[[ Records shown open ]]

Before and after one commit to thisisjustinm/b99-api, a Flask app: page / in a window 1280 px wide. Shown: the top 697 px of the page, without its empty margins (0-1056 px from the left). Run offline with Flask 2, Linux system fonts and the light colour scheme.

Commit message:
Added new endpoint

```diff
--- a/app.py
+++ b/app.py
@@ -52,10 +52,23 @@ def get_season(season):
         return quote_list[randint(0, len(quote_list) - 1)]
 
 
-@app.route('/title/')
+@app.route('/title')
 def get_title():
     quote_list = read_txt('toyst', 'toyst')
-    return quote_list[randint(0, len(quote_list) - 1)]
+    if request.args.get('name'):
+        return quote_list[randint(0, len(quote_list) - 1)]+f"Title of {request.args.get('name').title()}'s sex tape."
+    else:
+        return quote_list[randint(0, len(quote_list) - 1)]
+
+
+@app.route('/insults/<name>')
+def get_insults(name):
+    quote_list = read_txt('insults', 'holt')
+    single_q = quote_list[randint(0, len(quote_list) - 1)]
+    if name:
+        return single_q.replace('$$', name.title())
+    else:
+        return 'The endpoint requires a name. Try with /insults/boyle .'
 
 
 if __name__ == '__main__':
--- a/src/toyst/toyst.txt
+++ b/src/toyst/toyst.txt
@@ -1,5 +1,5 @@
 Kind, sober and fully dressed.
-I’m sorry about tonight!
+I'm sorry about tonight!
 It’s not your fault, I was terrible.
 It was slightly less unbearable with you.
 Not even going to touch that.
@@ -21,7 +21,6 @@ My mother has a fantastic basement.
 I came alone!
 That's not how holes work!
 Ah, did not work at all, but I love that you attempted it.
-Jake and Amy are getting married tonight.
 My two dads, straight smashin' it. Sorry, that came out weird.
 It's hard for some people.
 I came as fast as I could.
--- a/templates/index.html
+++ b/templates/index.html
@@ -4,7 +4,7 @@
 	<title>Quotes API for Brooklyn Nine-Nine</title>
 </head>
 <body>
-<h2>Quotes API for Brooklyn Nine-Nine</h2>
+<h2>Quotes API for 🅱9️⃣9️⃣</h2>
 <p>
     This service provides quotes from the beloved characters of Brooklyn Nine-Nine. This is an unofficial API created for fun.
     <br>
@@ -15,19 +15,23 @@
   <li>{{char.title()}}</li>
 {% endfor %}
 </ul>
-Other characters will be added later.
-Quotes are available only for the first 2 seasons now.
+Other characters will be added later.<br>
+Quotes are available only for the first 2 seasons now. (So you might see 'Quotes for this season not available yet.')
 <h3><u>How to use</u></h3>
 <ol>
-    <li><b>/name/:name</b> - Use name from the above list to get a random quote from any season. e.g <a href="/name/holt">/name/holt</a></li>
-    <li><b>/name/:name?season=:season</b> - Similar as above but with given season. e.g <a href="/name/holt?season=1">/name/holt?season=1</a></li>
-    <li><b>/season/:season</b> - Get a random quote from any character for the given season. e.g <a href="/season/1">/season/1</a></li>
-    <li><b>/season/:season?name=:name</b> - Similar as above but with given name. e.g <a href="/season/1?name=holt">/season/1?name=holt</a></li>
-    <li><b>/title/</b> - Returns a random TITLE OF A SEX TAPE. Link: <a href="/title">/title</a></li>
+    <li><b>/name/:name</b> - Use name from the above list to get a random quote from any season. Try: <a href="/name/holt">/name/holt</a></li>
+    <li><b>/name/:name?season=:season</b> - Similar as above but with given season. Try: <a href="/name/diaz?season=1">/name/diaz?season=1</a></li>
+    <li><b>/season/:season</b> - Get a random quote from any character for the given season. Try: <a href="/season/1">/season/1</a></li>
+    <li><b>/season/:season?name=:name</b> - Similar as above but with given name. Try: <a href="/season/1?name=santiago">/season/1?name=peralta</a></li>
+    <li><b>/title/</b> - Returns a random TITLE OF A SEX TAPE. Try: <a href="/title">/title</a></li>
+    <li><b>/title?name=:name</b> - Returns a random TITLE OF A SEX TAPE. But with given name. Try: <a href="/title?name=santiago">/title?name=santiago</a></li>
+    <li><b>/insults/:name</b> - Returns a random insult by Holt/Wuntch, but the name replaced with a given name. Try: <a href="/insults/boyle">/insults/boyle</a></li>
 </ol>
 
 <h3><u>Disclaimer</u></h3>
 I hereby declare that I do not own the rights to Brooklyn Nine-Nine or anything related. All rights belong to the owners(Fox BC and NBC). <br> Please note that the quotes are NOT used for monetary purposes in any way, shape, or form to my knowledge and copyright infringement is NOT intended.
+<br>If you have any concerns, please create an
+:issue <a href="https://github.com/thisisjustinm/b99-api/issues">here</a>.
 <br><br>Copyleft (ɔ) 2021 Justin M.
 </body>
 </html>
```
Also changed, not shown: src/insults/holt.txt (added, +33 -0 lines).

[[ Records shown closed ]]
[[ Records shown open ]]

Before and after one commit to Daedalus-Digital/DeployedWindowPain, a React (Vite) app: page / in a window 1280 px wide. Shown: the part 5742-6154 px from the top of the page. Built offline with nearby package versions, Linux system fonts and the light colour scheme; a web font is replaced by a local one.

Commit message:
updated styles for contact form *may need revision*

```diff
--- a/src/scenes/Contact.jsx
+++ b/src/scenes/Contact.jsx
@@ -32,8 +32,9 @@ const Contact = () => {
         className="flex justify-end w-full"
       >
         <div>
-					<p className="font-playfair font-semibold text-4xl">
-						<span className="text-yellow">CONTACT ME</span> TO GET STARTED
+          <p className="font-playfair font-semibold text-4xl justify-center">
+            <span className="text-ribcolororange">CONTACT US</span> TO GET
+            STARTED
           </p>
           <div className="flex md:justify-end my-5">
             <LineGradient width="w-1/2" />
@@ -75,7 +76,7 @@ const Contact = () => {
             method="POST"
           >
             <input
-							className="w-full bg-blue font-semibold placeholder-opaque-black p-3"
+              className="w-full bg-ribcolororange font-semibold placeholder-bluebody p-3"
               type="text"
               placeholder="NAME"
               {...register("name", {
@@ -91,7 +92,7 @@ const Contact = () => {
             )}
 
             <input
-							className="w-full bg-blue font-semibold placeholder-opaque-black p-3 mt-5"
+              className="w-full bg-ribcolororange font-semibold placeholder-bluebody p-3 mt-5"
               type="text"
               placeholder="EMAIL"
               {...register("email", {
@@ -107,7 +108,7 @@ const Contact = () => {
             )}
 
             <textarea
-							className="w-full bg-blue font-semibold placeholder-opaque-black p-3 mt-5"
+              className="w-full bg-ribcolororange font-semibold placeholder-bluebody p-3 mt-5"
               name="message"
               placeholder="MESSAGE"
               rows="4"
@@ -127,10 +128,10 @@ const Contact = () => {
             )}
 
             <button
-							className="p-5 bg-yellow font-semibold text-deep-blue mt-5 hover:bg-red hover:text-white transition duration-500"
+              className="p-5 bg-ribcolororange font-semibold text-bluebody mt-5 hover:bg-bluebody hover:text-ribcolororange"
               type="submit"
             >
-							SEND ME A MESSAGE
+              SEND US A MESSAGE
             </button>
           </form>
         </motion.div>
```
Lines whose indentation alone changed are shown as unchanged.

[[ Records shown closed ]]

Task:
Every line that contains "above" should be copied out of the data.

Answer to this exercise:
-    <li><b>/name/:name</b> - Use name from the above list to get a random quote from any season. e.g <a href="/name/holt">/name/holt</a></li>
-    <li><b>/name/:name?season=:season</b> - Similar as above but with given season. e.g <a href="/name/holt?season=1">/name/holt?season=1</a></li>
-    <li><b>/season/:season?name=:name</b> - Similar as above but with given name. e.g <a href="/season/1?name=holt">/season/1?name=holt</a></li>
+    <li><b>/name/:name</b> - Use name from the above list to get a random quote from any season. Try: <a href="/name/holt">/name/holt</a></li>
+    <li><b>/name/:name?season=:season</b> - Similar as above but with given season. Try: <a href="/name/diaz?season=1">/name/diaz?season=1</a></li>
+    <li><b>/season/:season?name=:name</b> - Similar as above but with given name. Try: <a href="/season/1?name=santiago">/season/1?name=peralta</a></li>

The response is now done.